** Opening Records supplied block **

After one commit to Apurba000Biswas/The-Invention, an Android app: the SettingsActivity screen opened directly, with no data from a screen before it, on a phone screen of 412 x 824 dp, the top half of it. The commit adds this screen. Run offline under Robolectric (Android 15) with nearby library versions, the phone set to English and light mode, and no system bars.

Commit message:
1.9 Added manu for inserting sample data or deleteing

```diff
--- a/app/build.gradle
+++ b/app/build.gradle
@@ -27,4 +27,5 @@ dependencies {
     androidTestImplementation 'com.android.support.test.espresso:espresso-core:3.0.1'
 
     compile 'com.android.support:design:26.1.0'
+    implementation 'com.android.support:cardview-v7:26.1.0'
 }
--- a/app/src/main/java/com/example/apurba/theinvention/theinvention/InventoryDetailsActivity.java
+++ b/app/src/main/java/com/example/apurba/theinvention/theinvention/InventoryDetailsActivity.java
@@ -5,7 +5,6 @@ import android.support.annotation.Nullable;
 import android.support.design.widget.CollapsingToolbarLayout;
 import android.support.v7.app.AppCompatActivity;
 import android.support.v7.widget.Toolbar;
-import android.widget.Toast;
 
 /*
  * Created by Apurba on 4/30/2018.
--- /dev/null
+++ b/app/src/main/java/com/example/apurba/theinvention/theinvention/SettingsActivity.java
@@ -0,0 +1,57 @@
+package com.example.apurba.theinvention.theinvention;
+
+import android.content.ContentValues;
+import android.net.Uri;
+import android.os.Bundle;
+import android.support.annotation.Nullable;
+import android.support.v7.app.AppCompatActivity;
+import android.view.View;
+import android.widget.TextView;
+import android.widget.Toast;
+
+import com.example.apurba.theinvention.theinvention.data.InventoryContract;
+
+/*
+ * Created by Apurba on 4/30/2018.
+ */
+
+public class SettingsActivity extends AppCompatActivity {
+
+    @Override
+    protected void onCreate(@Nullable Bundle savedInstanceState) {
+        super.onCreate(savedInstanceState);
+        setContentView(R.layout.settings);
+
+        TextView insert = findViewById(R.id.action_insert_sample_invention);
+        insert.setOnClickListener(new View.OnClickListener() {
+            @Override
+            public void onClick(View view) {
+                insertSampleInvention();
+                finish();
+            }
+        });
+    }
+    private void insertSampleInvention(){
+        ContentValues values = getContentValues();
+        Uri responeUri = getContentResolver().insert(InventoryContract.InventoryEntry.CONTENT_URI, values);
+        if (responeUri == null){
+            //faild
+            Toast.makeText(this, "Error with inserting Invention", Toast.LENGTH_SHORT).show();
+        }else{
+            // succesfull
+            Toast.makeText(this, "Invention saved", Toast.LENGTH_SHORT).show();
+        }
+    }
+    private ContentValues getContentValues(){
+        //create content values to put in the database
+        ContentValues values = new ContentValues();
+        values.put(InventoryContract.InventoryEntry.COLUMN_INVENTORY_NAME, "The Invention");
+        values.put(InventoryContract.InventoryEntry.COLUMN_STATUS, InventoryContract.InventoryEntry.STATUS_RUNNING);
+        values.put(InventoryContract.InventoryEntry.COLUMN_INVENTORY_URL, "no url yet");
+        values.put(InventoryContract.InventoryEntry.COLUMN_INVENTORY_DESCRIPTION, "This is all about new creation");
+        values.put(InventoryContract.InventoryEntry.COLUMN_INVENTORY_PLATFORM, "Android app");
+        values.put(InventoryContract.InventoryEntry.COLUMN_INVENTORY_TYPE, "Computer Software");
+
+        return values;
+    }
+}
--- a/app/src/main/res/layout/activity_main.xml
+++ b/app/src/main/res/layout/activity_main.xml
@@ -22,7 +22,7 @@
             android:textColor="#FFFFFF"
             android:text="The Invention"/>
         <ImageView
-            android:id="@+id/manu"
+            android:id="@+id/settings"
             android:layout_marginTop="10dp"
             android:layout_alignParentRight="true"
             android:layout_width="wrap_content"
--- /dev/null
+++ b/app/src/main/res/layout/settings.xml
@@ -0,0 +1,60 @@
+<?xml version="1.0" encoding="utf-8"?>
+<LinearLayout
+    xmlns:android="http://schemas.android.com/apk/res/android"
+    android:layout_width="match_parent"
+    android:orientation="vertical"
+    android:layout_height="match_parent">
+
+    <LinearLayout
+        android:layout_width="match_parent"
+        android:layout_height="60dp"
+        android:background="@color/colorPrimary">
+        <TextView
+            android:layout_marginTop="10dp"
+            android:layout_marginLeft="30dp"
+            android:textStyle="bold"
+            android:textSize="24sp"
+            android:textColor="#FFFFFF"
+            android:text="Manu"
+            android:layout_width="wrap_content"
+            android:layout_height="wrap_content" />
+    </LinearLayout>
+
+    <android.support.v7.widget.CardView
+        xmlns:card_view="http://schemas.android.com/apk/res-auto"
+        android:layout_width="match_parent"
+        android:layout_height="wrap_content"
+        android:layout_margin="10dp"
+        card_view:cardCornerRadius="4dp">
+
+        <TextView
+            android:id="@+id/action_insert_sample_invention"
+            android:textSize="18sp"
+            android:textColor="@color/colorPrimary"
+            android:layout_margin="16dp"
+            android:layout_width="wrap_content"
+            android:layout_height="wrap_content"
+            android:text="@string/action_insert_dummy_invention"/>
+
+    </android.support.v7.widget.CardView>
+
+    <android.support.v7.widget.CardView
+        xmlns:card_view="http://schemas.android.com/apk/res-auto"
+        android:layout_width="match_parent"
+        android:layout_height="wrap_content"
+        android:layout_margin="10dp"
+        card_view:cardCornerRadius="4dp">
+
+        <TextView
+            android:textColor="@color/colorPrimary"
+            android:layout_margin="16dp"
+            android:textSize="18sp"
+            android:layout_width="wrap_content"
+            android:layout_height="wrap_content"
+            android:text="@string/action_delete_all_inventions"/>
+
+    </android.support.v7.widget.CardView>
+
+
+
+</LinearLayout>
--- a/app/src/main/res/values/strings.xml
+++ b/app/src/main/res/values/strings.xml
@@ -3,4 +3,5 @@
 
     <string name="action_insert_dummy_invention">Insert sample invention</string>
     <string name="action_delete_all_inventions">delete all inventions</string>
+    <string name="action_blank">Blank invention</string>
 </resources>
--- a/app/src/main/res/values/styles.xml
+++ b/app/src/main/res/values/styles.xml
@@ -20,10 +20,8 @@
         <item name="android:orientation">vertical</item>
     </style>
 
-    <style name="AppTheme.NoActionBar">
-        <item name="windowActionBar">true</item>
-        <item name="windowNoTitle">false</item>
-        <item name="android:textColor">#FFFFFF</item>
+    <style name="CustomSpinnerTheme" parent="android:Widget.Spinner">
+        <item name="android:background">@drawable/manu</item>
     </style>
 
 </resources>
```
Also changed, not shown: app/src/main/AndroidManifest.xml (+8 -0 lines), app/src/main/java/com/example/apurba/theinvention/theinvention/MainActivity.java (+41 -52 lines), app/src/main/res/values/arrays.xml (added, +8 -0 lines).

** Closing Records supplied block **
** Opening Records supplied block **

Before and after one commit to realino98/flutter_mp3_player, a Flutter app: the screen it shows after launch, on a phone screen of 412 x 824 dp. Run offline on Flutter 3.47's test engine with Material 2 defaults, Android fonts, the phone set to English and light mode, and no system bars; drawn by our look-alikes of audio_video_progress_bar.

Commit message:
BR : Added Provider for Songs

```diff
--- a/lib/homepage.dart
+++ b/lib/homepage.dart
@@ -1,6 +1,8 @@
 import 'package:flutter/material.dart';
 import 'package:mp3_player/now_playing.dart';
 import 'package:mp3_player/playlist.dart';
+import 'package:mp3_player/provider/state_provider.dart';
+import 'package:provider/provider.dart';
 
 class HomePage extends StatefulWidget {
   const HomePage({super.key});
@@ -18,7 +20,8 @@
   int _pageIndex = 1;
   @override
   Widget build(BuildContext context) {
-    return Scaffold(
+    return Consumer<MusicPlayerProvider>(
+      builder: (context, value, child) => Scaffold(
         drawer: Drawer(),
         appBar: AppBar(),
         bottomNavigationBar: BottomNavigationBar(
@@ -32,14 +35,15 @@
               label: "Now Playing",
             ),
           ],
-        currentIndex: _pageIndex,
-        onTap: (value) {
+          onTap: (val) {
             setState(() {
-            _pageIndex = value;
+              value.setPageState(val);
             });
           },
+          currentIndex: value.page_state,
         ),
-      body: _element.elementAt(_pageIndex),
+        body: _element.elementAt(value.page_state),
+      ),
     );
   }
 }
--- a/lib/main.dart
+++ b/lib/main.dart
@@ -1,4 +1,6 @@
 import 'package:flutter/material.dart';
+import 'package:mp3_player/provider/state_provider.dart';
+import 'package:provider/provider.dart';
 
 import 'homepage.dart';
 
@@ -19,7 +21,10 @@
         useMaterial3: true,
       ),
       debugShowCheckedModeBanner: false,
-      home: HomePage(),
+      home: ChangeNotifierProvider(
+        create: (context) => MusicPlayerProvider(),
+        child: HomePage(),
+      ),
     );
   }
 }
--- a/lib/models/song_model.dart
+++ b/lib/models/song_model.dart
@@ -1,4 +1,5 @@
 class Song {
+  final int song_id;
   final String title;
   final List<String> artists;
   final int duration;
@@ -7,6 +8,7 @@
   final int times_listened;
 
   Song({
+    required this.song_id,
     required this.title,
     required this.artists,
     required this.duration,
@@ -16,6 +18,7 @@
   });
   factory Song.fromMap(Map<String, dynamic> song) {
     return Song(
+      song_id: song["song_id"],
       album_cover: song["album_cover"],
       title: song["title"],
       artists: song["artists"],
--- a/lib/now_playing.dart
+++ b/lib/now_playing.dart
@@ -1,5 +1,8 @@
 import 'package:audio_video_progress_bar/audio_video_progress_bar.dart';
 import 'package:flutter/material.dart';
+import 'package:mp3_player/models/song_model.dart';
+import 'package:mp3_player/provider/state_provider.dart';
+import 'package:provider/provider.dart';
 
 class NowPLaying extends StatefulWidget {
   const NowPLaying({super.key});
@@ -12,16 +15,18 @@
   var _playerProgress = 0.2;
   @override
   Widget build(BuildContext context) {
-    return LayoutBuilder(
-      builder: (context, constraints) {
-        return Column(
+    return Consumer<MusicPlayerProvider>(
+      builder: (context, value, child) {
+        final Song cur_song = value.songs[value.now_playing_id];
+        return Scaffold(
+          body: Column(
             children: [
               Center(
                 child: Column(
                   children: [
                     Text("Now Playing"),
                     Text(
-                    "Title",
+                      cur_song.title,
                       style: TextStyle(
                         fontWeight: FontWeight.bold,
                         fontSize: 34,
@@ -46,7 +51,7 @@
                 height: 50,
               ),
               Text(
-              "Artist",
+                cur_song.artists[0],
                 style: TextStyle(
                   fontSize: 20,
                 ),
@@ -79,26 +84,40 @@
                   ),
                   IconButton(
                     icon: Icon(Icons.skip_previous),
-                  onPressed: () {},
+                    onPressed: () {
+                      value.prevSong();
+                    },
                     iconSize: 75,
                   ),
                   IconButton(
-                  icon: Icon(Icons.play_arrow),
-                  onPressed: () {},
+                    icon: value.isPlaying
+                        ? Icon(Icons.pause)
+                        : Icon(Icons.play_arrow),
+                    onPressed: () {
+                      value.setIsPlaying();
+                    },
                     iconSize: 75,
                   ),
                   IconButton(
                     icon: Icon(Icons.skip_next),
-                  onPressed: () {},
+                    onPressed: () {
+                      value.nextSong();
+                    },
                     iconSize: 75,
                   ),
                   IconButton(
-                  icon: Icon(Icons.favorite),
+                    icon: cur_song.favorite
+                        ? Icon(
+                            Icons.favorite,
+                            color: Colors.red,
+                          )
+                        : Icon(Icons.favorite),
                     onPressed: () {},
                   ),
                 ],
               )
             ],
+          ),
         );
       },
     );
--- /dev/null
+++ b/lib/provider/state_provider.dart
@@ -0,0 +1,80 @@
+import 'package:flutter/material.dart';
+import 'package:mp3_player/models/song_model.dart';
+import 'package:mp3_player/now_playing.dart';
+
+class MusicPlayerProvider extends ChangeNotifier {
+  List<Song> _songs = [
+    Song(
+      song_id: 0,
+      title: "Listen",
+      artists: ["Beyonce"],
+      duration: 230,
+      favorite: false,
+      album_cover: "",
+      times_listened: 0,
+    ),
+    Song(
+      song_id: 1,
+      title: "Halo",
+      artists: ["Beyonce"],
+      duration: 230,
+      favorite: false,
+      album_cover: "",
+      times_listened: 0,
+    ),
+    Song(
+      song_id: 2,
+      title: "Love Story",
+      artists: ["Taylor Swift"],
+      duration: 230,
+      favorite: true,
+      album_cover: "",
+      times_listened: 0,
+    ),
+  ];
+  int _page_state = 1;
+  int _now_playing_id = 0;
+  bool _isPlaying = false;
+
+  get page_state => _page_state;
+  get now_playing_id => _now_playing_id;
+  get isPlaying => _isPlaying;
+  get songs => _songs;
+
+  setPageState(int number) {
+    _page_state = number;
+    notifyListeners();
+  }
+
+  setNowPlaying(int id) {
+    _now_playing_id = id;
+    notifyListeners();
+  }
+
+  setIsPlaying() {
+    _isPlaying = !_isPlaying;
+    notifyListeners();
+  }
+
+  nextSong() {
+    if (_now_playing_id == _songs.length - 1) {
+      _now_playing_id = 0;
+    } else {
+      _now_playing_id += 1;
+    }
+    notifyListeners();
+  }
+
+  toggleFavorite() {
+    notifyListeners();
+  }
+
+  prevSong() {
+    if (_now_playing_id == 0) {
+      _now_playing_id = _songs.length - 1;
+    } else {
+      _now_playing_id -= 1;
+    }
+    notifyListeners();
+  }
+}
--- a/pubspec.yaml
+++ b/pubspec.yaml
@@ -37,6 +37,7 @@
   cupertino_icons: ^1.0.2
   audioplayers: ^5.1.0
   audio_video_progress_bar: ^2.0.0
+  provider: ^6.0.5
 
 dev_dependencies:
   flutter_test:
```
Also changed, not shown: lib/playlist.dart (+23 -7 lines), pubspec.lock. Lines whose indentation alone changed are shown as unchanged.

** Closing Records supplied block **

* [Work instruction] For the string "shown", go through the entries above and copy each line where it occurs.

* [Solution]
Also changed, not shown: app/src/main/AndroidManifest.xml (+8 -0 lines), app/src/main/java/com/example/apurba/theinvention/theinvention/MainActivity.java (+41 -52 lines), app/src/main/res/values/arrays.xml (added, +8 -0 lines).
Also changed, not shown: lib/playlist.dart (+23 -7 lines), pubspec.lock. Lines whose indentation alone changed are shown as unchanged.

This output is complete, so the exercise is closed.